Segment Open

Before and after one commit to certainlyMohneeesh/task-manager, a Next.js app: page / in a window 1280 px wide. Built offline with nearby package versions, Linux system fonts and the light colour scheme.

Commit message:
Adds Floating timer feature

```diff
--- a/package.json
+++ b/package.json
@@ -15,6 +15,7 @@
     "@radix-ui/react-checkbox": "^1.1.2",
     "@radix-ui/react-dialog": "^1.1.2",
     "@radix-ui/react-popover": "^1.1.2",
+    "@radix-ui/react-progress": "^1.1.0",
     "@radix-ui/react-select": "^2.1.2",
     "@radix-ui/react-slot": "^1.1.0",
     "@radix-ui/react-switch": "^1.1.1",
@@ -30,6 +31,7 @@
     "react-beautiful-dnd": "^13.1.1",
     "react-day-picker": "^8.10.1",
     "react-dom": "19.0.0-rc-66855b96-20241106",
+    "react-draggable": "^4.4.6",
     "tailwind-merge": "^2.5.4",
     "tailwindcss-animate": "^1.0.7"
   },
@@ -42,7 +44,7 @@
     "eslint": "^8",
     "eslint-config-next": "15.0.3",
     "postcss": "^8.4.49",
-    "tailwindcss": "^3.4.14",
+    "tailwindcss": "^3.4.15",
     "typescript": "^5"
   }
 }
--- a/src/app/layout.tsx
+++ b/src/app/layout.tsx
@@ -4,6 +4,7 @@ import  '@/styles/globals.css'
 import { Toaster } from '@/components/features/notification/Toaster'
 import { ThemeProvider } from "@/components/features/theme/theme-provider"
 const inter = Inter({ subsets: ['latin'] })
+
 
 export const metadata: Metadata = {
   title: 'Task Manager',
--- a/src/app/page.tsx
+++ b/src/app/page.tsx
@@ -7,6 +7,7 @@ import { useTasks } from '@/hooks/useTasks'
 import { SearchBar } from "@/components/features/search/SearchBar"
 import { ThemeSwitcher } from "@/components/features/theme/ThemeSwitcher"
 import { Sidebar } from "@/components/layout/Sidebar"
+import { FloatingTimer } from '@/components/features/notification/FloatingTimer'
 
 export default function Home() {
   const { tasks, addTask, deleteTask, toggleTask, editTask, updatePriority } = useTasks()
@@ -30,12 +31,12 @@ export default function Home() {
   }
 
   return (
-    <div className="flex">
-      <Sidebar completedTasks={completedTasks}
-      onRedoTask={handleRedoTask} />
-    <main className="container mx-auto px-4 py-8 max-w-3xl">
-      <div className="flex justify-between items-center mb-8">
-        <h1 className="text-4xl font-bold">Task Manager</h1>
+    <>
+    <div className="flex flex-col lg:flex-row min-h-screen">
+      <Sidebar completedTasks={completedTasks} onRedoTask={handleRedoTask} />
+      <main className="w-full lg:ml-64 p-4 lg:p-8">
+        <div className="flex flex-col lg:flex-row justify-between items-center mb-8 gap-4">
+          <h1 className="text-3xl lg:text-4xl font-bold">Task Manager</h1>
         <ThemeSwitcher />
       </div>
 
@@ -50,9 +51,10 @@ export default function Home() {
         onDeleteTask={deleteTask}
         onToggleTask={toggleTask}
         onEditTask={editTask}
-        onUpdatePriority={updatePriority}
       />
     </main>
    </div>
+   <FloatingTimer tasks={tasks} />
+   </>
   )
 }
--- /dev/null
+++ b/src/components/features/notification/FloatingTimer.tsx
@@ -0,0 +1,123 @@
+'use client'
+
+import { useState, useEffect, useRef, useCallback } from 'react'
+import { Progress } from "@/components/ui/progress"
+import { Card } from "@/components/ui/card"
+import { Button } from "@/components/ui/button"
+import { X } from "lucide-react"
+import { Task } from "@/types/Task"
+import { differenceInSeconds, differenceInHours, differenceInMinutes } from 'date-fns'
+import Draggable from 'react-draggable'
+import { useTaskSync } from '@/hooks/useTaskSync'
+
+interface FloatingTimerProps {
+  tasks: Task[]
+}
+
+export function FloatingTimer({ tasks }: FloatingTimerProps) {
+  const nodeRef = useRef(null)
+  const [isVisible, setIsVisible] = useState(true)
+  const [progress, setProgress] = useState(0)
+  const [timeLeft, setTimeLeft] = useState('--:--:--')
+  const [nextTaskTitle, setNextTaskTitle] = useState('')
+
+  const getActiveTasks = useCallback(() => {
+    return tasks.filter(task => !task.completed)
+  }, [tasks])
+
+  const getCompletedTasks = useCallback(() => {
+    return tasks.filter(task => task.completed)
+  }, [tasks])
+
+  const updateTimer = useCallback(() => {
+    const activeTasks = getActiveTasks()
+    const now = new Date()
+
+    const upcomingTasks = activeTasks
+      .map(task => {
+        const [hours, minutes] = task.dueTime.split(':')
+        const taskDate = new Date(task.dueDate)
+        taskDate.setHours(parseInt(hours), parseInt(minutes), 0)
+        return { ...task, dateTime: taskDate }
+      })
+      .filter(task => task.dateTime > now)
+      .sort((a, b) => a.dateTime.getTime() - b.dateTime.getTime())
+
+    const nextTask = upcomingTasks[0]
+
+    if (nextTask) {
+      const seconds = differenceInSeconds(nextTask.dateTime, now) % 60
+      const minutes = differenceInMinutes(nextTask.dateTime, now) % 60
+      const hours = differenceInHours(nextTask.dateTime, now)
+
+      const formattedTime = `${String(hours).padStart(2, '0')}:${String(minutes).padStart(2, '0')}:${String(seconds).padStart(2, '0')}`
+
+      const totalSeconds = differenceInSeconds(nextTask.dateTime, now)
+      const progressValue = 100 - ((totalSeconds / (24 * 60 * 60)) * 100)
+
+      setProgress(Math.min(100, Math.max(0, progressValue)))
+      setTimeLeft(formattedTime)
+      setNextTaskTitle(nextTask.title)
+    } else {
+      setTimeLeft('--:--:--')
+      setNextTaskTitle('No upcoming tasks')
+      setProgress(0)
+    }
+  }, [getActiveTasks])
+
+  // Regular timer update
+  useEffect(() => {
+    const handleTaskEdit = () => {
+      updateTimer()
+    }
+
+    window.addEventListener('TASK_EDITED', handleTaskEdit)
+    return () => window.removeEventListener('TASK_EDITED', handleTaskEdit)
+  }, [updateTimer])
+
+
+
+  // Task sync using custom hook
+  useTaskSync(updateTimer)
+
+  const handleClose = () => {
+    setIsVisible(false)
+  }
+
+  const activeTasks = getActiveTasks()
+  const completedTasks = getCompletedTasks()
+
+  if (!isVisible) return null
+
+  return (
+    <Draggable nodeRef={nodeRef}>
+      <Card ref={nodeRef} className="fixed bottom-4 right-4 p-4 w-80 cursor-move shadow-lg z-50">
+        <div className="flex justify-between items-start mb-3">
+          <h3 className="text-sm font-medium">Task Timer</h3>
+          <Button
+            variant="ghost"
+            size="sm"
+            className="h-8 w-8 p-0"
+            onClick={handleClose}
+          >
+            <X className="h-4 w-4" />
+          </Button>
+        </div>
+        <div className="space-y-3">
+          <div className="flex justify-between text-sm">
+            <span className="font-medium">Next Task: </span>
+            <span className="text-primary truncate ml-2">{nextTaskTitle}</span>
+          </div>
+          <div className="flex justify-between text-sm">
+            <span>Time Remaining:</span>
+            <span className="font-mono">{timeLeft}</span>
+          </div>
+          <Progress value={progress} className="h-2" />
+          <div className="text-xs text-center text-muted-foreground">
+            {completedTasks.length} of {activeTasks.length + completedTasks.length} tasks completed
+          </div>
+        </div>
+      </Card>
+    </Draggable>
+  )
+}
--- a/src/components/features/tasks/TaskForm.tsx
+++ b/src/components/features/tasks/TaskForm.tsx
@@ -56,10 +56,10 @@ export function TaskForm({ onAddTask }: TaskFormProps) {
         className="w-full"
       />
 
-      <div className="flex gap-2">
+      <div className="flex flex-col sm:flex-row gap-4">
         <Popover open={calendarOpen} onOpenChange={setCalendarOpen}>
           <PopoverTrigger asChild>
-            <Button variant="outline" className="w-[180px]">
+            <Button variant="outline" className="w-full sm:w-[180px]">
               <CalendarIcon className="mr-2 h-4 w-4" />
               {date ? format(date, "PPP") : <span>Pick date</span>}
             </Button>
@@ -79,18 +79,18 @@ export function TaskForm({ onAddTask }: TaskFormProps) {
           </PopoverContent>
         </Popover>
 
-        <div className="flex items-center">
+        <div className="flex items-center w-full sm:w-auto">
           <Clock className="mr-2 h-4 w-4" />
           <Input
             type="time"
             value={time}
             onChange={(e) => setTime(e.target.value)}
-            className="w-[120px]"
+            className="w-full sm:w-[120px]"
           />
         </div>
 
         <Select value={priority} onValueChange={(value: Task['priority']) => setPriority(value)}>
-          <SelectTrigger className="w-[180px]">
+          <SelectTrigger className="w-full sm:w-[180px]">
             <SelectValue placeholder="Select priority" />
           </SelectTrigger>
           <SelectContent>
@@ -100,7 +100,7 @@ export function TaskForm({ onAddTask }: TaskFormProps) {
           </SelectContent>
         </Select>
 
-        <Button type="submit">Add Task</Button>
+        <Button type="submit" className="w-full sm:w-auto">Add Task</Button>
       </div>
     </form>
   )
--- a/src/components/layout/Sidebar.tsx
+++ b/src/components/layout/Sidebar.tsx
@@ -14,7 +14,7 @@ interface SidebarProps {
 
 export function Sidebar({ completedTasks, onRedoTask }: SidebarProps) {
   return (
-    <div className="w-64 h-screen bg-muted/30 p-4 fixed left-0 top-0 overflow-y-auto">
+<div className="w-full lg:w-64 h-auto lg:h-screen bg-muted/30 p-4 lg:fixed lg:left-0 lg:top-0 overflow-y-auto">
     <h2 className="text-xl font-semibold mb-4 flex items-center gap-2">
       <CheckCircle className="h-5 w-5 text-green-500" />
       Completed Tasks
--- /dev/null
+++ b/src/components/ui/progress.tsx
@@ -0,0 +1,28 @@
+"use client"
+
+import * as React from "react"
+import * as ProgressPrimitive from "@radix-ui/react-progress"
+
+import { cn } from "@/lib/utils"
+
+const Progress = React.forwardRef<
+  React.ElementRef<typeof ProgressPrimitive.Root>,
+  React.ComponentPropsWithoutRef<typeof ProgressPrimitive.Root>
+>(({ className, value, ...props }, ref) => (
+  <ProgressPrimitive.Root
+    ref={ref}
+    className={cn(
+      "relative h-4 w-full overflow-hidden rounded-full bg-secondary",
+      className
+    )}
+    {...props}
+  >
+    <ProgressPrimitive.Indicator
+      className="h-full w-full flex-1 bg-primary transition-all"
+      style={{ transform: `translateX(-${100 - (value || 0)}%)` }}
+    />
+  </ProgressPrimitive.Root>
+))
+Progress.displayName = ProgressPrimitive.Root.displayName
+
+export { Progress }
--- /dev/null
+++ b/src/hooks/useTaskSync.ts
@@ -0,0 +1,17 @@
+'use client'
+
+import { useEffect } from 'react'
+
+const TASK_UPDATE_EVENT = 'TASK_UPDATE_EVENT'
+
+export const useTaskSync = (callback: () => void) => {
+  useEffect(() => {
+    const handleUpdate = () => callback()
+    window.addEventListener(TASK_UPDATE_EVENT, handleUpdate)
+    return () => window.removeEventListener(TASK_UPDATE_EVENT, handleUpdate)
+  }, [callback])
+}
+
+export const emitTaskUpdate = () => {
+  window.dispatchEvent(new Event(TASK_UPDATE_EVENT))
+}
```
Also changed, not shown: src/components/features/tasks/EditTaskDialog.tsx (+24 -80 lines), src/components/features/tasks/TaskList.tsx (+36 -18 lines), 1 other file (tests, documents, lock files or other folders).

Segment Closed

* Exercise aim: Lines holding "TaskForm": copy each one from the records above.

* Result of the task:
--- a/src/components/features/tasks/TaskForm.tsx
+++ b/src/components/features/tasks/TaskForm.tsx
@@ -56,10 +56,10 @@ export function TaskForm({ onAddTask }: TaskFormProps) {
@@ -79,18 +79,18 @@ export function TaskForm({ onAddTask }: TaskFormProps) {
@@ -100,7 +100,7 @@ export function TaskForm({ onAddTask }: TaskFormProps) {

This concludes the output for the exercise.